● Task brief
What is the number of lines in the data below that contain "edited"? Reply with the number only.

● Supplied material
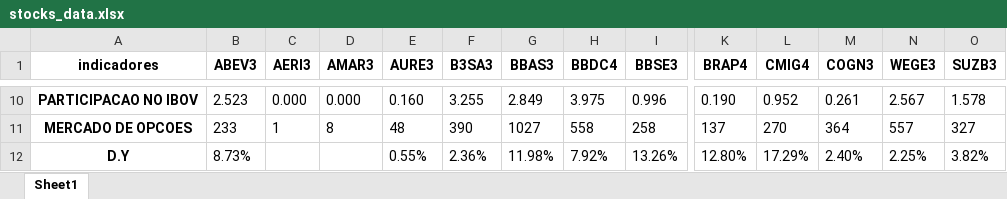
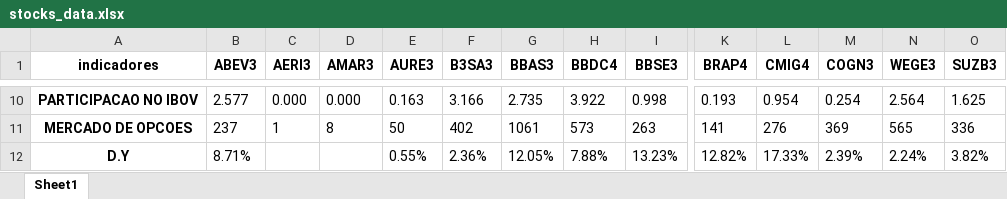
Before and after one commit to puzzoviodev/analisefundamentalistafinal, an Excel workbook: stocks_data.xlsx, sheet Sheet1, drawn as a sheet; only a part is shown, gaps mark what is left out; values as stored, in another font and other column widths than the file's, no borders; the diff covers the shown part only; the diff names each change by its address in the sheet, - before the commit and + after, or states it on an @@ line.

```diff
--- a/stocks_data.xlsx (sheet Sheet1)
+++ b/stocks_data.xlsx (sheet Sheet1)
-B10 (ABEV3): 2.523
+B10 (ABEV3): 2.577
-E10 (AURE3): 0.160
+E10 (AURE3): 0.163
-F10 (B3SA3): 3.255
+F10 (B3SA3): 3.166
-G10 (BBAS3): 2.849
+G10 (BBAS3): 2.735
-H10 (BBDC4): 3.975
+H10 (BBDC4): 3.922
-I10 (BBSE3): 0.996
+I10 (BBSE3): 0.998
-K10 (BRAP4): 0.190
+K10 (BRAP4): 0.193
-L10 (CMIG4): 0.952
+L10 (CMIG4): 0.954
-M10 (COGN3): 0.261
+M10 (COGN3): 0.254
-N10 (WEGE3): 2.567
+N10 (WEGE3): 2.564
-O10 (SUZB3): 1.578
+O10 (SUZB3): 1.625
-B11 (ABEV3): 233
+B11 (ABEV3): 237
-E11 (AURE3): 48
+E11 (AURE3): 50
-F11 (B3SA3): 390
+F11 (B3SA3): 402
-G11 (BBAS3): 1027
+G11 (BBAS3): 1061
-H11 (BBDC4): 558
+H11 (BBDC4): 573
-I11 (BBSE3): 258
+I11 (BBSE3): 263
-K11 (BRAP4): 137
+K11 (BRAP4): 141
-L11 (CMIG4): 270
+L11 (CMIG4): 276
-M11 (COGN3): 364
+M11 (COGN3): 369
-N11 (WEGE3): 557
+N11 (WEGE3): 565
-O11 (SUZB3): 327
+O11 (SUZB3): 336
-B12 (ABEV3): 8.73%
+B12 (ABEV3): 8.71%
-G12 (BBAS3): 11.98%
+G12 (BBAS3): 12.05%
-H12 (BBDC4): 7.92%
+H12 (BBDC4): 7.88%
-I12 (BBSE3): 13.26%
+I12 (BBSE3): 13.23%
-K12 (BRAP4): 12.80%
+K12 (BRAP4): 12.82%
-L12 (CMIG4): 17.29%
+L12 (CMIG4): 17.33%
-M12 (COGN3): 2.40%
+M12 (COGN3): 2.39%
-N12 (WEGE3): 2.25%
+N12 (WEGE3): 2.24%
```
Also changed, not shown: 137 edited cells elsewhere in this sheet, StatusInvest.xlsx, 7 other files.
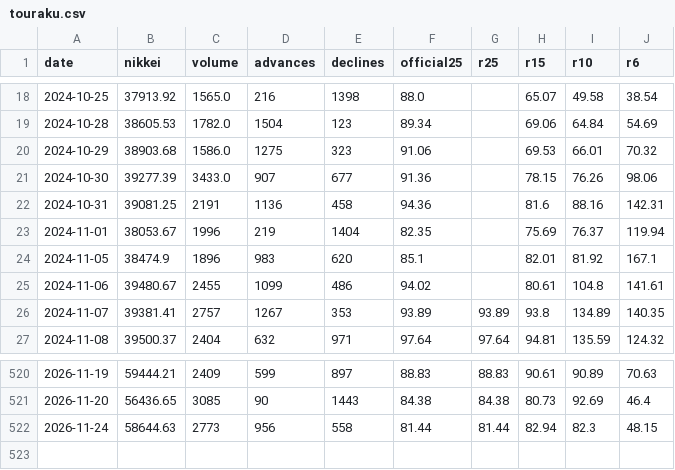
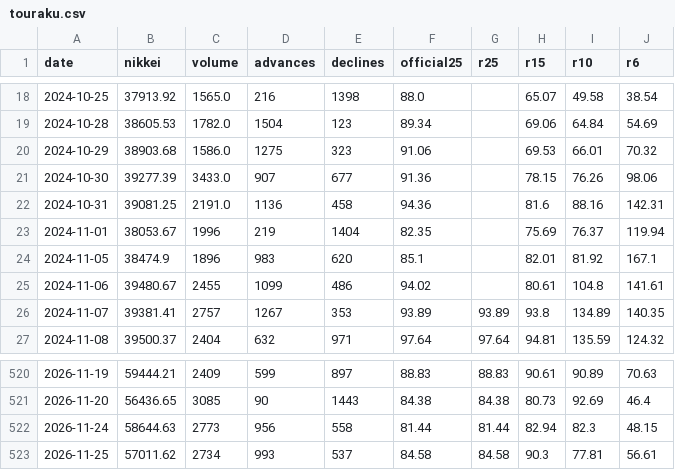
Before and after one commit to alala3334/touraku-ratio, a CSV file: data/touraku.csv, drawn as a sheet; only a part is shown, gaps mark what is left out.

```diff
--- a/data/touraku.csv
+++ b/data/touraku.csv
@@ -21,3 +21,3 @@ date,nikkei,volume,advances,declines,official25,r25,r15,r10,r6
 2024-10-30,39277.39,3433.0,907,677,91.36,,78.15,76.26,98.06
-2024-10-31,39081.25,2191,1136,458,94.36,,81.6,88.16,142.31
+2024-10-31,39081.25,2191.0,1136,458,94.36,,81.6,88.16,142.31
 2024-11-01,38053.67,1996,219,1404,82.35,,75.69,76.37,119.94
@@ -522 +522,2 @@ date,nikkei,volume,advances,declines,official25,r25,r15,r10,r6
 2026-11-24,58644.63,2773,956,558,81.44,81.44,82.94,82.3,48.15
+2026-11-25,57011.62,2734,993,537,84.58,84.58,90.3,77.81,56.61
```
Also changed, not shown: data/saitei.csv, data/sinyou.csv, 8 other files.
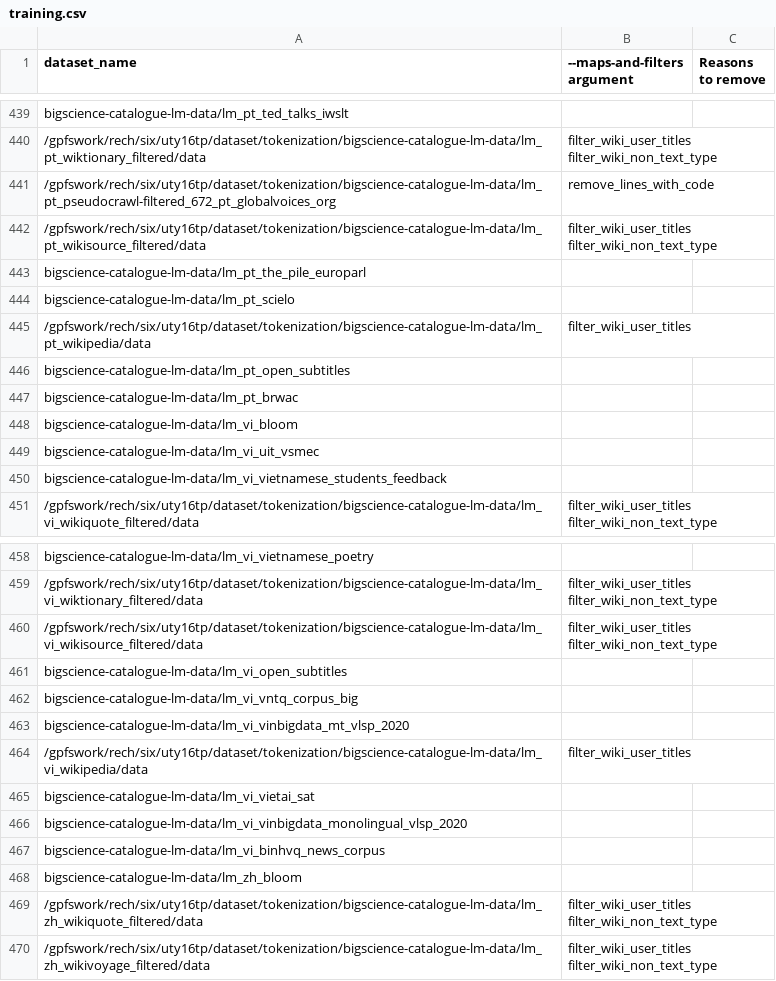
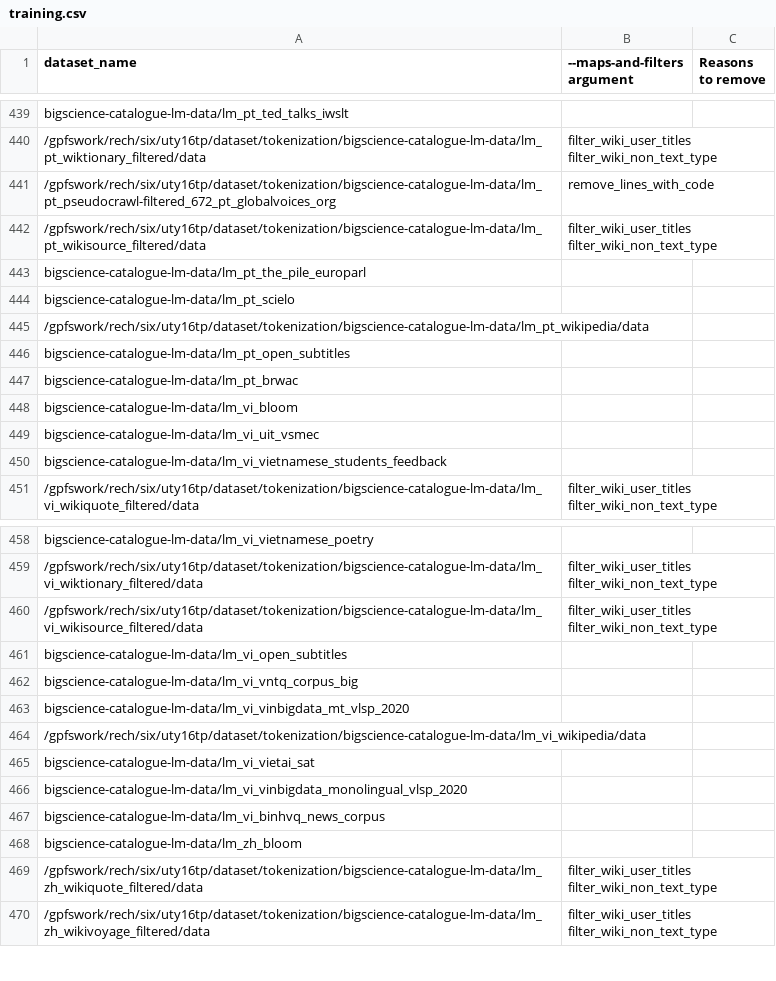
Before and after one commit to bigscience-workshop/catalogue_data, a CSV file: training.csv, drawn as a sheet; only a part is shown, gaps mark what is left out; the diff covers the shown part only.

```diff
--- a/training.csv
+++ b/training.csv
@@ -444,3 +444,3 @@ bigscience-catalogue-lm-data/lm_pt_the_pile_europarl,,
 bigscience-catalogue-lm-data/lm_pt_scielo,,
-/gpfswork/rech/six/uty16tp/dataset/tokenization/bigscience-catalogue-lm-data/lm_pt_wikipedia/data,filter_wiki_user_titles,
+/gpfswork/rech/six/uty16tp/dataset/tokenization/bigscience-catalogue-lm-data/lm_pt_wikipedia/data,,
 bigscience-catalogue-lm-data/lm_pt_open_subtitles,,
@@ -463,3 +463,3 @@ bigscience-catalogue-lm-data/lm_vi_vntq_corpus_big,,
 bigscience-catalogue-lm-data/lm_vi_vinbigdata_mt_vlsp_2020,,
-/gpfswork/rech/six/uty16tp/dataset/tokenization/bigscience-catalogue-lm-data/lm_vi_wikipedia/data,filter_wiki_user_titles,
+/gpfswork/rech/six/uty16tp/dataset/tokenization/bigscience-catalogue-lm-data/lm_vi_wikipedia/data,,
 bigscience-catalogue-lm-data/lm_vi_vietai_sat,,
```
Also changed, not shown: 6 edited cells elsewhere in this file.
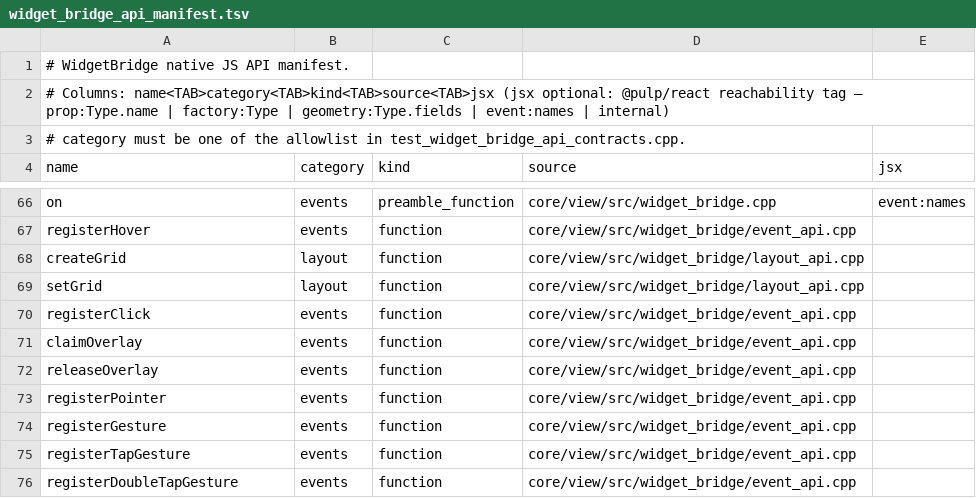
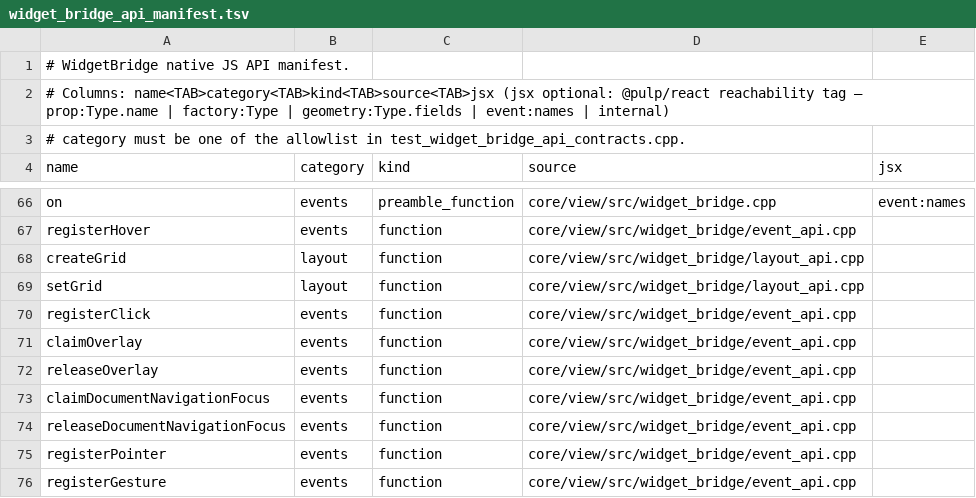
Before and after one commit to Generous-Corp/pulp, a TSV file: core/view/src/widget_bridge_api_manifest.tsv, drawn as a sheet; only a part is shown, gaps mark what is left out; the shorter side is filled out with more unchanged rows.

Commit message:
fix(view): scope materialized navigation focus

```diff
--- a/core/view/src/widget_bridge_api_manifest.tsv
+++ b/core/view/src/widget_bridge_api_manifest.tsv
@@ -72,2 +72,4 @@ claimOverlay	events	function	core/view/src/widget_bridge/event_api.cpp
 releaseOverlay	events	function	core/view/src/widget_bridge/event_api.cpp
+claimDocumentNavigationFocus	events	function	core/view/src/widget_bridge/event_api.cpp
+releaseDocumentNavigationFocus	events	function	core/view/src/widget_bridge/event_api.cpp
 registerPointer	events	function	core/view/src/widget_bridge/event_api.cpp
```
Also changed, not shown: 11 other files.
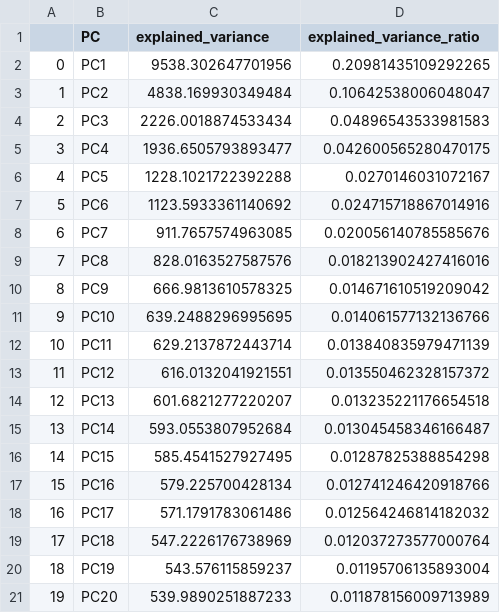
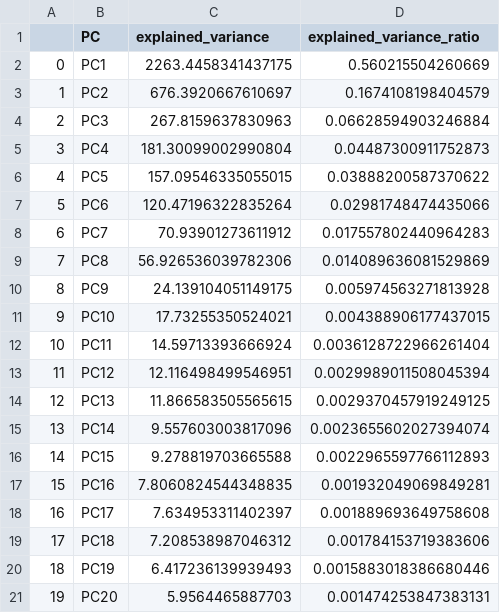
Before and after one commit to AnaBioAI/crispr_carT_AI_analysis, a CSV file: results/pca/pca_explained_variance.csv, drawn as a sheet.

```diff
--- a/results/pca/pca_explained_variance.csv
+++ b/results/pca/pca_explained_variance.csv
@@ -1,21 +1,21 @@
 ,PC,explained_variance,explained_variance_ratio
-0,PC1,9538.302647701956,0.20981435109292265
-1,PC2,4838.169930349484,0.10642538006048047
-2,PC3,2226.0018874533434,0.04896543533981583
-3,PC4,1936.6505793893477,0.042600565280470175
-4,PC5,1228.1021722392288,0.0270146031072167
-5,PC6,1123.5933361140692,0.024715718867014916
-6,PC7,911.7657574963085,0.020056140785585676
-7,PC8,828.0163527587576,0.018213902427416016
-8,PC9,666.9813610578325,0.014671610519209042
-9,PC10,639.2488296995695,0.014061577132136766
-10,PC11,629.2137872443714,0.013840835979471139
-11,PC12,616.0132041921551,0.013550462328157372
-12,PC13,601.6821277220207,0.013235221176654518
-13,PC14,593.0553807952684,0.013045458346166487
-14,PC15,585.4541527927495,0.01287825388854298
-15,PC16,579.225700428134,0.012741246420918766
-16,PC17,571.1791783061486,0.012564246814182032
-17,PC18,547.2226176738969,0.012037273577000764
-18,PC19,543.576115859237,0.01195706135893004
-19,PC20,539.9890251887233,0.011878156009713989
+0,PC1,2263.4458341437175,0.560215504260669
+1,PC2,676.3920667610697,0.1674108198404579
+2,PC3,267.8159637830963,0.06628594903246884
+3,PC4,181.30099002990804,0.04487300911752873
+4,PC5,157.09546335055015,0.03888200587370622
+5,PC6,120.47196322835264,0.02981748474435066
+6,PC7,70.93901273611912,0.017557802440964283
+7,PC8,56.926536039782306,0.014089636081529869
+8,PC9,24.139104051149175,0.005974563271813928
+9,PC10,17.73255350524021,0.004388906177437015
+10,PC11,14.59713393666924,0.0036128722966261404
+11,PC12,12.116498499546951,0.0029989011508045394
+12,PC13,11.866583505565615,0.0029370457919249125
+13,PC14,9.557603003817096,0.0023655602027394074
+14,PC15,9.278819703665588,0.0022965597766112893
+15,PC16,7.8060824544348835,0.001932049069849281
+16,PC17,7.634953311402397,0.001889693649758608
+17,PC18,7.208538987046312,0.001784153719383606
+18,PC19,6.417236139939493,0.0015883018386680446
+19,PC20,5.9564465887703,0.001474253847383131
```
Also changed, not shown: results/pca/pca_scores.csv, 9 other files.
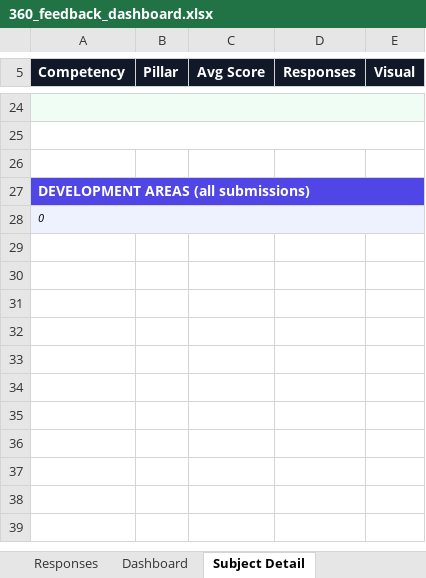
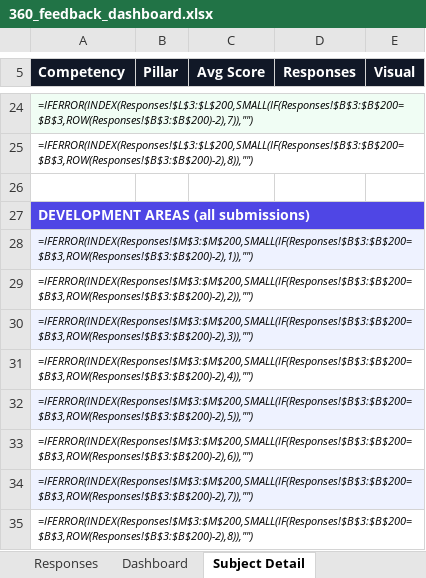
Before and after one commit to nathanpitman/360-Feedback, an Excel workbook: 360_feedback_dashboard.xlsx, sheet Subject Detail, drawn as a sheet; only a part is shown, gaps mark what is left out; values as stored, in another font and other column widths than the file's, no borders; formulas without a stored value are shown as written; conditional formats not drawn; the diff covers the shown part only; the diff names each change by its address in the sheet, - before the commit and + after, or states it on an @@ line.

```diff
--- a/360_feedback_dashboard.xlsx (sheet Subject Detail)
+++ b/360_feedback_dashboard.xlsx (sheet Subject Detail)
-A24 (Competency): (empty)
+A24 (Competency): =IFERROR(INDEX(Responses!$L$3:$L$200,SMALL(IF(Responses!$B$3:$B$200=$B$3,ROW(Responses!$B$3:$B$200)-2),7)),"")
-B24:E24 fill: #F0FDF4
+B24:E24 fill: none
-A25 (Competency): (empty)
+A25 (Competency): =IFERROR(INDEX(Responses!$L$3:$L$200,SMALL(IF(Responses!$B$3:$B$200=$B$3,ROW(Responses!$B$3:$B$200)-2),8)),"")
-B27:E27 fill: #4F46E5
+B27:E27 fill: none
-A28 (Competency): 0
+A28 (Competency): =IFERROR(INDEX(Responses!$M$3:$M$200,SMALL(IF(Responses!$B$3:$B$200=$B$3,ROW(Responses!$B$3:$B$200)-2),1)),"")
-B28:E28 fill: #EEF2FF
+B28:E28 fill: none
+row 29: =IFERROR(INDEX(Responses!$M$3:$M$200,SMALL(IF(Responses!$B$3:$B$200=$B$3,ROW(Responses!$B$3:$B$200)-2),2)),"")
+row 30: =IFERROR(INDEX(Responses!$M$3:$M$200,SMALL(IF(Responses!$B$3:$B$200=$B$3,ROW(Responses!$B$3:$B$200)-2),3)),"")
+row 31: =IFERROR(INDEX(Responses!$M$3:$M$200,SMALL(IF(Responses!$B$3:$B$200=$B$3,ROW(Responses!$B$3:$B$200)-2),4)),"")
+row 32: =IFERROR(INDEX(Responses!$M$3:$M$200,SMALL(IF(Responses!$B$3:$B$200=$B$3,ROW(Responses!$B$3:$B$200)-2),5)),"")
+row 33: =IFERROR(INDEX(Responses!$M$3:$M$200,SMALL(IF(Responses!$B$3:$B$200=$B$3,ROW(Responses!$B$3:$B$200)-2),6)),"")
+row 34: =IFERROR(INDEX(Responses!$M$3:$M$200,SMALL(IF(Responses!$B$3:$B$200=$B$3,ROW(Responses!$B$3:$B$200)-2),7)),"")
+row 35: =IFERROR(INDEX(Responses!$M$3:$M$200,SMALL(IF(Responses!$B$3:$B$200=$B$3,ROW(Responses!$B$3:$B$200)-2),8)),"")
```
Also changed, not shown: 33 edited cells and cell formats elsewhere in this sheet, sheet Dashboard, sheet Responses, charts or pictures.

● Result of this exercise
3